Disrupting Legal Practice With Technology

Very interesting post on WestBlog by Andrew McLennan-Murray summarizing a recent presentation by legal rabble rouser Richard Suskind (“The End of Lawyers“) at 2009 International Legal Technology Association conference. Susskind discussed technologies that will disrupt the legal profession.

Disrupter beam jokes aside, Susskind identified these technologies as: (1) automated document assembly; (2) “relentless” connectivity; (3) the electronic legal marketplace; (4) electronic learning; (5) on-line legal guidance and advice; (6) open-source legal resources; (7) on-line networking and sharing of experience, lessening need for traditional legal representation; (8) workflow automation and project management; (9) embedded legal knowledge allowing instantaneous / constant connection to relevant laws, codes, regulations, etc.; (10) on-line dispute resolution, minimizing need for in-person meetings.
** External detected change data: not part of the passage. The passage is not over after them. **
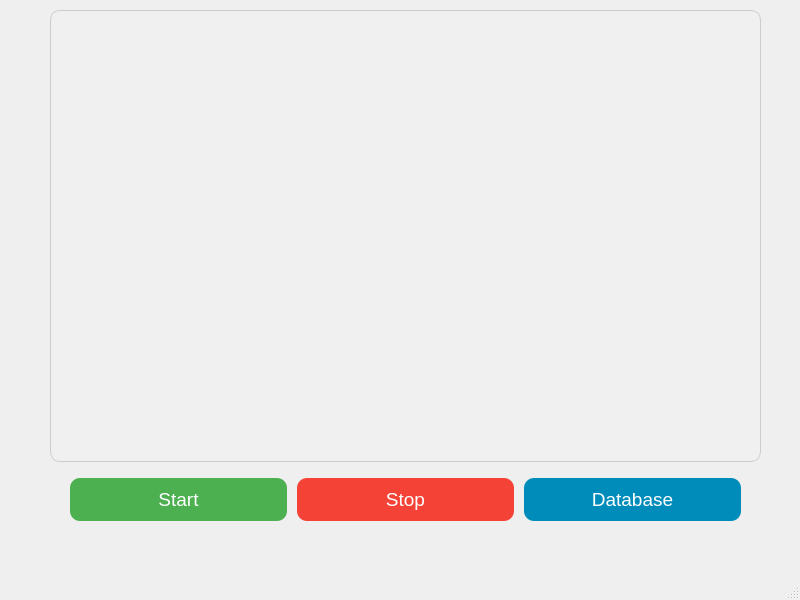
This is Server/Server/mainwindow.ui in Nurzamat123/Diplomka as Qt 5 draws it before an edit. The edited form follows.
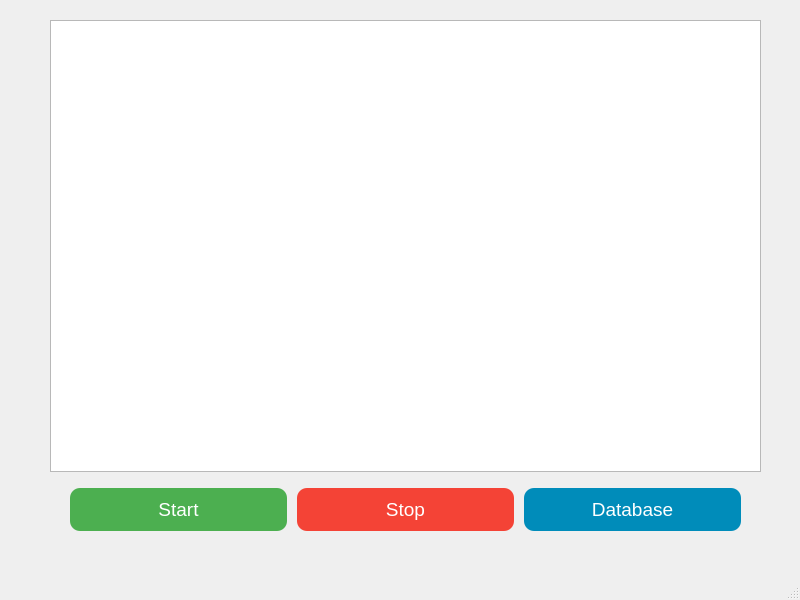
This is the edited form.

What changed in the file:
```diff
--- a/Server/Server/mainwindow.ui
+++ b/Server/Server/mainwindow.ui
@@ -18,7 +18,7 @@
     <property name="geometry">
      <rect>
       <x>50</x>
-      <y>10</y>
+      <y>20</y>
       <width>711</width>
       <height>521</height>
      </rect>
@@ -36,7 +36,7 @@
         </size>
        </property>
        <property name="styleSheet">
-        <string>
+        <string notr="true">
         QTextBrowser {
             background-color: #f0f0f0;
             border: 1px solid #cccccc;
@@ -45,6 +45,7 @@
             font-family: Arial, sans-serif;
             font-size: 14pt;
         }
+rgb(136, 255, 134);
        </string>
        </property>
       </widget>
```
Left out of the diff: 2 changed lines with no effect on the pictures.
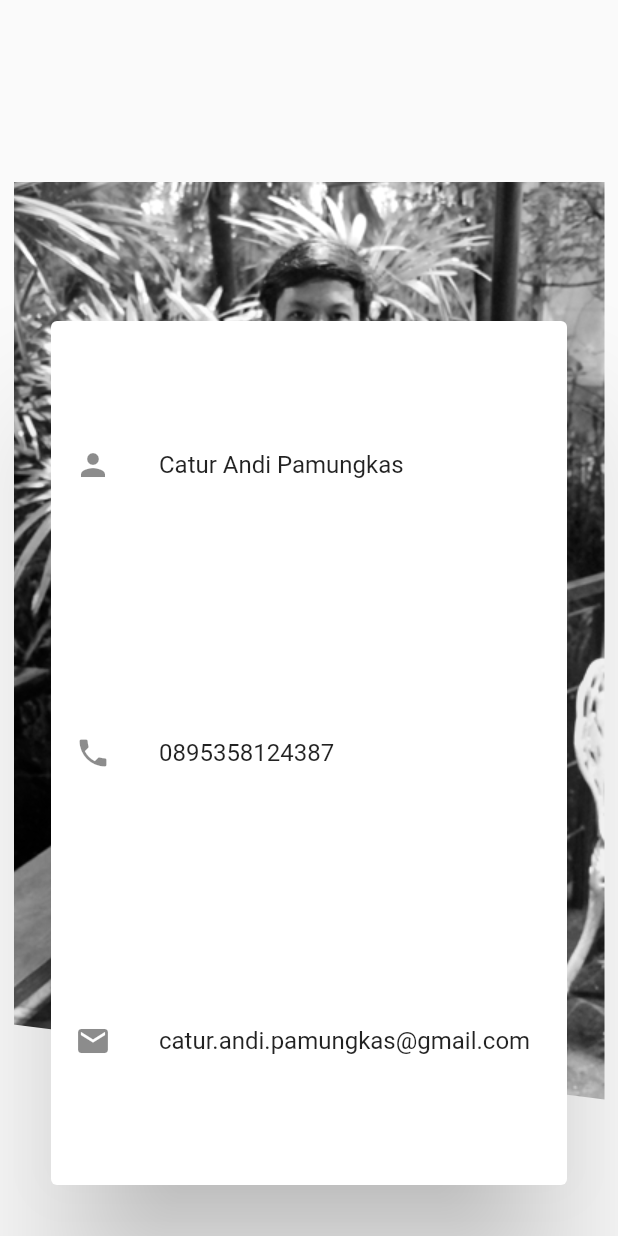
After one commit to Arcadie90/flutter-pexels-app, a Flutter app: the AboutPage screen opened directly, on a phone screen of 412 x 824 dp. The commit adds this screen. Run offline on Flutter 3.47's test engine with Material 2 defaults, Android fonts, the phone set to English and light mode, and no system bars; our stand-ins replace flutter_custom_clippers, liquid_pull_to_refresh, photo_view; missing offline and left inert: circular_bottom_navigation; network calls fail.

Commit message:
About Page

```diff
--- a/lib/main.dart
+++ b/lib/main.dart
@@ -1,10 +1,12 @@
 import 'package:flutter/material.dart';
 import 'package:pexels_app/model/pexels.dart';
+import 'package:pexels_app/pages/about_page.dart';
 import 'package:pexels_app/pages/search_page.dart';
 import 'package:pexels_app/pages/wallpapers_page.dart';
 import 'package:pexels_app/provider/api_provider.dart';
 import 'package:circular_bottom_navigation/circular_bottom_navigation.dart';
 import 'package:circular_bottom_navigation/tab_item.dart';
+
 
 import 'dart:convert';
 import 'package:http/http.dart' as http;
@@ -23,7 +25,6 @@ class App extends StatefulWidget {
 }
 
 class _AppState extends State<App> with SingleTickerProviderStateMixin {
-
   CircularBottomNavigationController _navigationController;
   Pexels pexel;
   int pageNo = 1;
@@ -32,27 +33,29 @@ class _AppState extends State<App> with SingleTickerProviderStateMixin {
   List<TabItem> tabItems = List.of([
     new TabItem(Icons.image, "Wallpapers", Colors.blue),
     new TabItem(Icons.search, "Search", Colors.blue),
+    new TabItem(Icons.person, "About", Colors.blue)
   ]);
 
   @override
   void initState() {
     super.initState();
-    fetchData("wallpaper",20);
+    fetchData("wallpaper", 20);
 
     _navigationController = new CircularBottomNavigationController(selectedPos);
   }
 
-  incPage(){
+  incPage() {
     setState(() {
       pageNo++;
     });
   }
 
   Future<void> fetchData(String query, int perPage) async {
-    var data = await http.get(ApiProvider.url("wallpaper", pageNo, 20), headers: ApiProvider.headers);
+    var data = await http.get(ApiProvider.url("wallpaper", pageNo, 20),
+        headers: ApiProvider.headers);
     var decoded = jsonDecode(data.body);
     incPage();
-    setState((){
+    setState(() {
       pexel = Pexels.fromJson(decoded);
     });
   }
@@ -63,11 +66,12 @@ class _AppState extends State<App> with SingleTickerProviderStateMixin {
         return WallpapersPage(pexel, fetchData);
       case 1:
         return SearchPage();
-
+      case 2:
+        return AboutPage();
       default:
-      return Center(
-        child: CircularProgressIndicator(),
-      );
+        return Center(
+          child: CircularProgressIndicator(),
+        );
     }
   }
 
@@ -78,8 +82,7 @@ class _AppState extends State<App> with SingleTickerProviderStateMixin {
         title: Text('Pexels App'),
         elevation: 12.0,
       ),
-      body: (pexel == null)
-          ? LinearProgressIndicator() : bodyContainer(),
+      body: (pexel == null) ? LinearProgressIndicator() : bodyContainer(),
       bottomNavigationBar: CircularBottomNavigation(
         tabItems,
         controller: _navigationController,
--- /dev/null
+++ b/lib/pages/about_page.dart
@@ -0,0 +1,50 @@
+import 'package:flutter/material.dart';
+import 'package:flutter_custom_clippers/flutter_custom_clippers.dart';
+
+class AboutPage extends StatelessWidget {
+  @override
+  Widget build(BuildContext context) {
+    return Scaffold(
+      body: Stack(
+      alignment: AlignmentDirectional.center,
+      fit: StackFit.loose,
+      children: <Widget>[
+        Container(
+          margin: EdgeInsets.only(top: 30.0),
+          child: ClipPath(
+              clipper: DiagonalPathClipperTwo(),
+              child: Image.asset(
+                  'assets/images/andi.png',
+                  fit: BoxFit.cover,
+                ),
+            ),
+        ),
+        Container(
+          padding: EdgeInsets.all(30.0),
+          margin: EdgeInsets.only(top: 180.0),
+          child: Card(
+
+            elevation: 40.0,
+            child: Column(
+              mainAxisAlignment: MainAxisAlignment.spaceAround,
+              children: <Widget>[
+                ListTile(
+                  title: Text("Catur Andi Pamungkas"),
+                  leading: Icon(Icons.person),
+                ),
+                ListTile(
+                  title: Text("0895358124387"),
+                  leading: Icon(Icons.phone),
+                ),
+                ListTile(
+                  title: Text("catur.andi.pamungkas@gmail.com"),
+                  leading: Icon(Icons.email),
+                ),
+              ],
+            ),
+          ),
+        )
+      ],
+    ));
+  }
+}
--- a/lib/pages/wallpapers_page.dart
+++ b/lib/pages/wallpapers_page.dart
@@ -2,6 +2,7 @@ import 'package:flutter/material.dart';
 import 'package:pexels_app/model/pexels.dart';
 import 'package:pexels_app/pages/photo_view_page.dart';
 import 'package:liquid_pull_to_refresh/liquid_pull_to_refresh.dart';
+
 
 class WallpapersPage extends StatefulWidget {
   final Pexels pexel;
```
Also changed, not shown: pubspec.yaml (+3 -4 lines), assets/images/andi.png (added), pubspec.lock.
Hit the jump above for a more thorough explanation of these technologies – how they may be applied and how they will affect legal practice. The tools themselves are developing and technology is morphing so rapidly that it certainly promises to be an interesting ride for any technology-forward law firm. Surely, adoption largely will be driven by the needs of a particular firm’s clientele or the firm’s desire to fill a specific niche that few have yet plumbed. Or, thrill-seeking firms can just forge ahead like early leaders in a marathon, hoping to pull the field along with them.

I, of course, will be watching the race on my triple-screen computer set-up, cheering the pacesetters on!